WHAT YOU SHOULD DO: Within the records, find every line that includes the word "html" and copy it.

DATA FOR THE TASK:
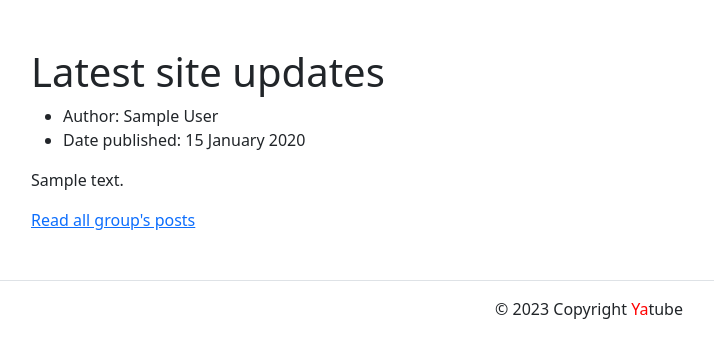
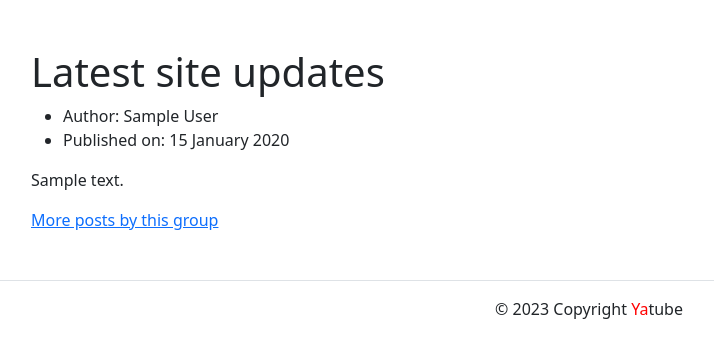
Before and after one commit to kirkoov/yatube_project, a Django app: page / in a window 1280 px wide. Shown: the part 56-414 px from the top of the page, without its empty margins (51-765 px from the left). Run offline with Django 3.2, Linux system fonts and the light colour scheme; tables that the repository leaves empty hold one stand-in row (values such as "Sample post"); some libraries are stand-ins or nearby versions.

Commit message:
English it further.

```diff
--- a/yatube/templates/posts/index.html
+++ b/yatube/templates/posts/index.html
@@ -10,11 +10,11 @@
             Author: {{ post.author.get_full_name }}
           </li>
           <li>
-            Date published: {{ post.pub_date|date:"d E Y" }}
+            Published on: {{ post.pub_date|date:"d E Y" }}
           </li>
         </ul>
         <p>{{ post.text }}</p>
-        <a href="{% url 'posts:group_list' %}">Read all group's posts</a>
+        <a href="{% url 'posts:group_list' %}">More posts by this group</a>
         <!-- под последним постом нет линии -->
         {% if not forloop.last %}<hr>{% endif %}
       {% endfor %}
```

==

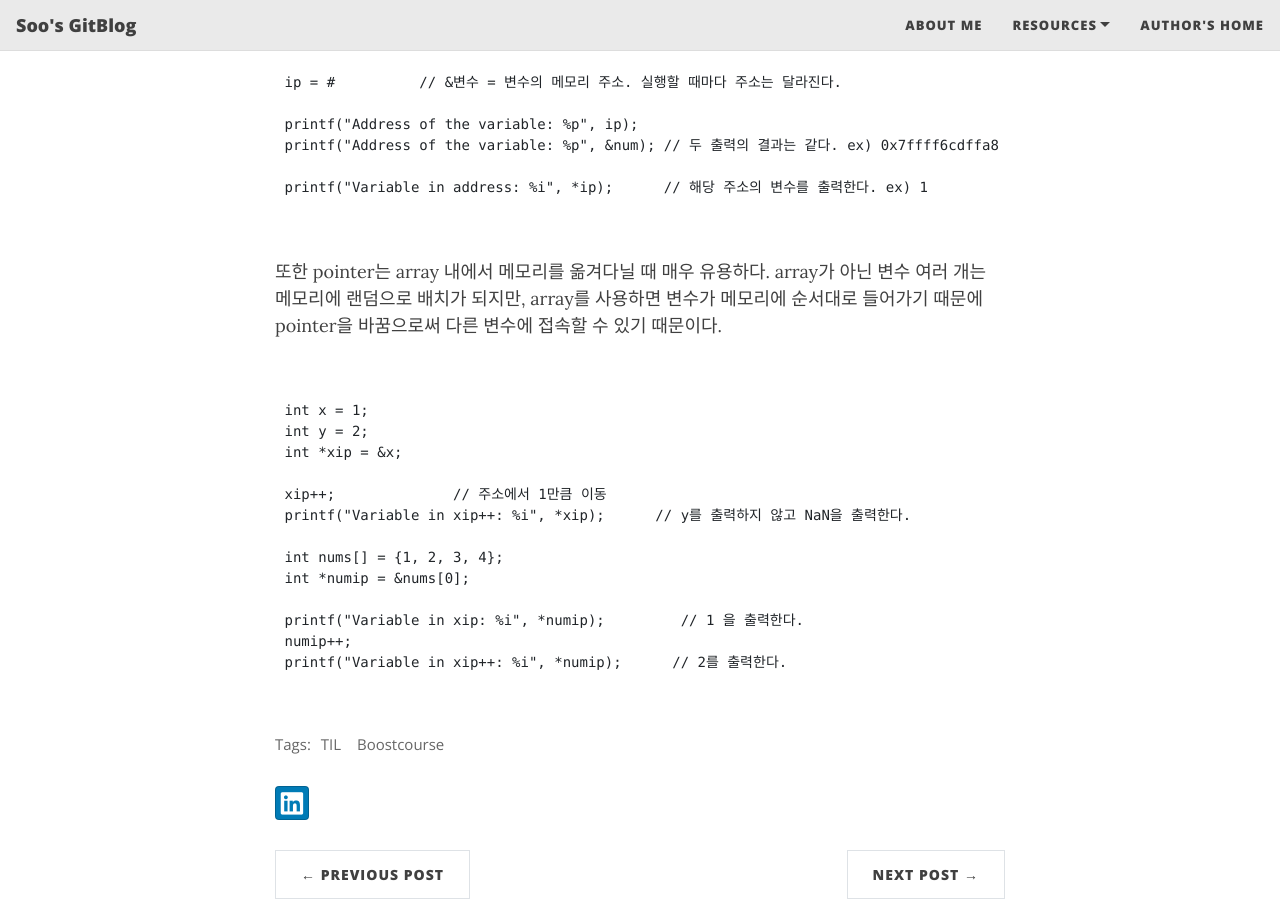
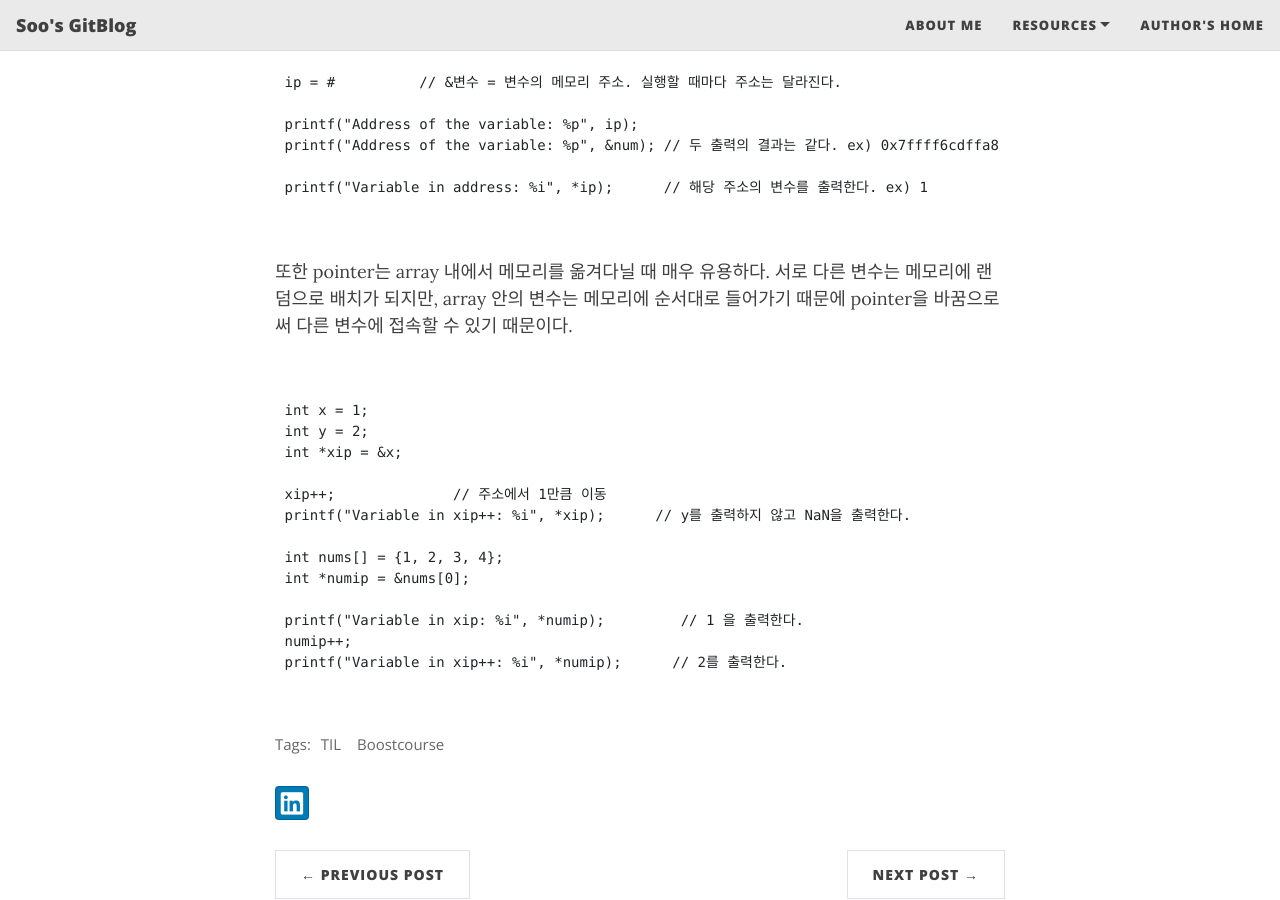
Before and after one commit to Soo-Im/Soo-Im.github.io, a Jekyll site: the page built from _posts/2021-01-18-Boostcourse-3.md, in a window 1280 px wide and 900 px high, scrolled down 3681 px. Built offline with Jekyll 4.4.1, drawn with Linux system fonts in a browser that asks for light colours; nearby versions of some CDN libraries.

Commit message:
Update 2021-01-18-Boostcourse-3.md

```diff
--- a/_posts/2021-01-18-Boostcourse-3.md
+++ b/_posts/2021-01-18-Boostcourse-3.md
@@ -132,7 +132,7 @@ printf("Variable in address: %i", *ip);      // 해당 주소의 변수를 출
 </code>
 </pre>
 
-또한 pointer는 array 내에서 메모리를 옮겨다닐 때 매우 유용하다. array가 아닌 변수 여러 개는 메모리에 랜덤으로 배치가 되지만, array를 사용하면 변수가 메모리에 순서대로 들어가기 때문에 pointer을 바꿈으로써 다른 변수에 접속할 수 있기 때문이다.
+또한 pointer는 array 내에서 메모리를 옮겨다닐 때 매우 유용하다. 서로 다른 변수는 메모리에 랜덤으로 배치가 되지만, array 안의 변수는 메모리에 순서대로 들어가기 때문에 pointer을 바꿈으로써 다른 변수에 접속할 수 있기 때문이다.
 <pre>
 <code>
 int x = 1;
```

RESULT OF THE TASK:
--- a/yatube/templates/posts/index.html
+++ b/yatube/templates/posts/index.html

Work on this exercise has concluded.